In fact, the people who took out private health insurance in response to the Howard Government’s attempts – between 1997 and 2000 – at increasing the number of private health insurance holders by providing financial incentives don’t use the private hospital system as much as people who had private health insurance before the incentives were introduced.

So, people who took out private health insurance for financial reasons continue to use the public hospital system.

After all, the stated policy intention was to provide consumers with choice rather than push people into private hospitals and away from the public health care system.

Between 1984, when universal public health insurance was established and the late 1990s, the percentage of Australians with private health insurance declined steadily.The Government responded by introducing the private health insurance incentives.

The Howard governments’ original carrot and stick policy – with the 30% rebate for public health insurance being the carrot and a tax surcharge (Medicare levy) for high-income earners being the stick - was intended to encourage more people into private insurance, lower premiums and reduce pressure in the public system.

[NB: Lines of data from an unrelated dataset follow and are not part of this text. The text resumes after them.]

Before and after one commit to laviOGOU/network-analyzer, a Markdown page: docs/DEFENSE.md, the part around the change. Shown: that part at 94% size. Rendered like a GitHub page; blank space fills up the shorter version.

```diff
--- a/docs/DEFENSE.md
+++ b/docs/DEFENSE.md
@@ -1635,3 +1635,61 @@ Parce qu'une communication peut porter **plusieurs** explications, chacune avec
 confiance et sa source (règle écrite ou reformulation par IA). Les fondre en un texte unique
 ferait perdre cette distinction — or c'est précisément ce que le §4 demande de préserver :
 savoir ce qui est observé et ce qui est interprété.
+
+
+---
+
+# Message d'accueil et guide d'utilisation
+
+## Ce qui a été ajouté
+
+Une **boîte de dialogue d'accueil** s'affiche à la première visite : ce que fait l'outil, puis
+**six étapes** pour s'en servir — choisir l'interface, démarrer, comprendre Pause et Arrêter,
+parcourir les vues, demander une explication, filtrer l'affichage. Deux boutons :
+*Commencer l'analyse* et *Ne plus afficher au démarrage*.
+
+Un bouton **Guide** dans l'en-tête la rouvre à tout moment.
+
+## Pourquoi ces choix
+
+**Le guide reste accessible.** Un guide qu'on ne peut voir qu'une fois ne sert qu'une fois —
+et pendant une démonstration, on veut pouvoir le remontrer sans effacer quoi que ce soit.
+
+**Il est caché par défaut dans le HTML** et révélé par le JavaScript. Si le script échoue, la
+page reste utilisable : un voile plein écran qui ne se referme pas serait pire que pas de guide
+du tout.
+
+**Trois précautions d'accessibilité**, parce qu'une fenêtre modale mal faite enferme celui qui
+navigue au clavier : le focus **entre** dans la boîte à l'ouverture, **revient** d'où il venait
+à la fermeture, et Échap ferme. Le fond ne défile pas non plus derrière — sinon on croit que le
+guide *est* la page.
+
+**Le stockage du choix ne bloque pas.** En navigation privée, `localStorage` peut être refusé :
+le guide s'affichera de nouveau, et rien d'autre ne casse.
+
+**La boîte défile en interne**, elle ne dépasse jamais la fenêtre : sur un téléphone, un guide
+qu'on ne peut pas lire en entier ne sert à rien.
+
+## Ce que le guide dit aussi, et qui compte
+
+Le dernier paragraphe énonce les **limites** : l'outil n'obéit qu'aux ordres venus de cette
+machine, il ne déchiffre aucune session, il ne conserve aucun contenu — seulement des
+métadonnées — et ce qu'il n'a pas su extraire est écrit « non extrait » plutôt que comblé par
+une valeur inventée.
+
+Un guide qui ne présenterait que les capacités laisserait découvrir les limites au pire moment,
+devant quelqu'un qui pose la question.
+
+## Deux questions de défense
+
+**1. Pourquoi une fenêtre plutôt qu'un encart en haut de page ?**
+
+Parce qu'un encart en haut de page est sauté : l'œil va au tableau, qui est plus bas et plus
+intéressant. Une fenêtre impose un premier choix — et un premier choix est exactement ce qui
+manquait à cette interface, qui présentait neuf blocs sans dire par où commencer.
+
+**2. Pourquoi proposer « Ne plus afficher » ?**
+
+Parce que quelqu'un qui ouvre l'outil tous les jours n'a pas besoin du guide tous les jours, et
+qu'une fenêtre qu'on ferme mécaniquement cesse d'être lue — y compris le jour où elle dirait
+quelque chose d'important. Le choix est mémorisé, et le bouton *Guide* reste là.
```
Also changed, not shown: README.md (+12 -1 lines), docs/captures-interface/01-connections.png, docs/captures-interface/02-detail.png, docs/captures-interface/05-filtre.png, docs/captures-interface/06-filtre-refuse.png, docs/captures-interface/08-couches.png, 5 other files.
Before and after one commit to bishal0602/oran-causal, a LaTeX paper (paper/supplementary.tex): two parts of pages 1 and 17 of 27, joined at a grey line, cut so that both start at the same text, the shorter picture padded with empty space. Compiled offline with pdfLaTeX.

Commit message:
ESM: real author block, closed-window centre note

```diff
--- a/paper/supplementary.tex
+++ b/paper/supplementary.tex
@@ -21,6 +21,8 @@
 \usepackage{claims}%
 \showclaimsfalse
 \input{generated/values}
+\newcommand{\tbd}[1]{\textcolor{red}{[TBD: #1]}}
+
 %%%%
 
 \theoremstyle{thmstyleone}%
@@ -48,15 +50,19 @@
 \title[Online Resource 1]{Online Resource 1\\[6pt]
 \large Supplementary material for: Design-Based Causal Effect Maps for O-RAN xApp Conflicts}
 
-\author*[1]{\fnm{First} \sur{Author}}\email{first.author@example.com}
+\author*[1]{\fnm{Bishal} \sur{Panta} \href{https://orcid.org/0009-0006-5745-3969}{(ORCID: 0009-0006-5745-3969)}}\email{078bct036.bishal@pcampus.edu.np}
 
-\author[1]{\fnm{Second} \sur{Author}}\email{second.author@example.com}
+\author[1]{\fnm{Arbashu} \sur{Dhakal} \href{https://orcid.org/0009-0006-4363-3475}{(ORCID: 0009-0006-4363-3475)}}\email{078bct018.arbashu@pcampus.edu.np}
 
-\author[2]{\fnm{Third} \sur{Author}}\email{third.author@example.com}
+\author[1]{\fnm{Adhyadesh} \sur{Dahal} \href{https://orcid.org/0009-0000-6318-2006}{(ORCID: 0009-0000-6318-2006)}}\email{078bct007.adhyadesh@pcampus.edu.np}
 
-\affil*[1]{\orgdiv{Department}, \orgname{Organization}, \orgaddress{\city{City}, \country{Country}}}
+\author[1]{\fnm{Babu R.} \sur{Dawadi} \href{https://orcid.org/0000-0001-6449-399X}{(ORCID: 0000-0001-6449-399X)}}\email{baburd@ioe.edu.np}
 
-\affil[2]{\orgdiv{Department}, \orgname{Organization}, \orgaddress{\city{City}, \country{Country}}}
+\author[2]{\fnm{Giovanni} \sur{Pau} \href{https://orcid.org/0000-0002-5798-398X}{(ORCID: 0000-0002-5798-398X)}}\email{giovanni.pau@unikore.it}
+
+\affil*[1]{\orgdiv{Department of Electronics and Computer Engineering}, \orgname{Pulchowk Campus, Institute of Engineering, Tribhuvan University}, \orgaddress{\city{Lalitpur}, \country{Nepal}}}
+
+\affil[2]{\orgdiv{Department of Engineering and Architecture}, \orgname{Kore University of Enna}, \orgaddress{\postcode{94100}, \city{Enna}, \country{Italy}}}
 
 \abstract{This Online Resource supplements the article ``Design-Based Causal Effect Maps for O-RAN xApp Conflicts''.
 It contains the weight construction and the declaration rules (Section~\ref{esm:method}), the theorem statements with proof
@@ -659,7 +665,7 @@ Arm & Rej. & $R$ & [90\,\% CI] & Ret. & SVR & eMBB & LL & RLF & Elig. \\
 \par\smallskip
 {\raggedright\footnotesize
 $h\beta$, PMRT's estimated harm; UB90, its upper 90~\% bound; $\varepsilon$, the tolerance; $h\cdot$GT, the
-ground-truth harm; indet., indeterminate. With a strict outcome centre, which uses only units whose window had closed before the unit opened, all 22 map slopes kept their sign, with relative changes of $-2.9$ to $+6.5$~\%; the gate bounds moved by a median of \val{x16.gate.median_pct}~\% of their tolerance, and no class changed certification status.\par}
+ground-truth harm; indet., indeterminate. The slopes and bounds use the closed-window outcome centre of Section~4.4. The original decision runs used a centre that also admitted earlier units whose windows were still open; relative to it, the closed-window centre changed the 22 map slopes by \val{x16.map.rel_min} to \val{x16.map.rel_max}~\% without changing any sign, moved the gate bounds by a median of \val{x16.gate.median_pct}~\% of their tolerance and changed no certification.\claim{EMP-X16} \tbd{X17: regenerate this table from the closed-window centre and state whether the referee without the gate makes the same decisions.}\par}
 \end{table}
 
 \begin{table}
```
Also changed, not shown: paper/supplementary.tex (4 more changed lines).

The incentives increased private health insurance coverage by around 50% (from 31% to 45%), but they achieved far less in terms of changing the mix of public and private utilisation.

The main driver of people taking out private health insurance in response to Lifetime Health Cover (LHC) was the deadline and advertising blitz rather than the price change.

The advertising campaign gave the impression that something bad might happen if people didn’t take out private health insurance.

But research shows the higher coverge had a very modest impact on relieving pressure in the public system and despite people taking out insurance after 2000 being younger and healthier, premiums increased.

The insurance incentives in Australia are a relatively ineffective and extremely costly way of reducing pressure on the public hospital system.

The Australian private health insurance incentives cost much more (between 5 and 10 times more) than directly funding the equivalent number of public patient admissions.

What’s more, the equity of the current policy is questionable as well: the insured pool in Australia is relatively high income, with better health status than the uninsured. There is evidence that this trend – known as favourable selection – even preceded the insurance incentives.

So providing subsidies to private health insurance effectively provides subsidies to upper income, relatively healthier groups.

Premium subsidies have been generally been recognised to be quite a poor way to provide assistance and to promote efficiency and equity in the health system.

A more sophisticated approach to private health insurance is one in which the funding follows the consumer – so the amount of subsidy you get will depend on your expected needs and everything follows from there.

But we provide subsidies in a more haphazard manner.

All medical consultations and hospital procedures for private patients and most pharmaceuticals are subsidised by the federal government with open-ended budgets.

In contrast, public hospitals have much more constrained budgets. This is why the pressure on public hospitals is a major health policy issue.

So, the idea that financial incentives for private health insurance have taken pressure off the public system is unfounded.

And the claim that means testing the private health insurance rebate will increase pressure on the public hospital system is equally unfounded.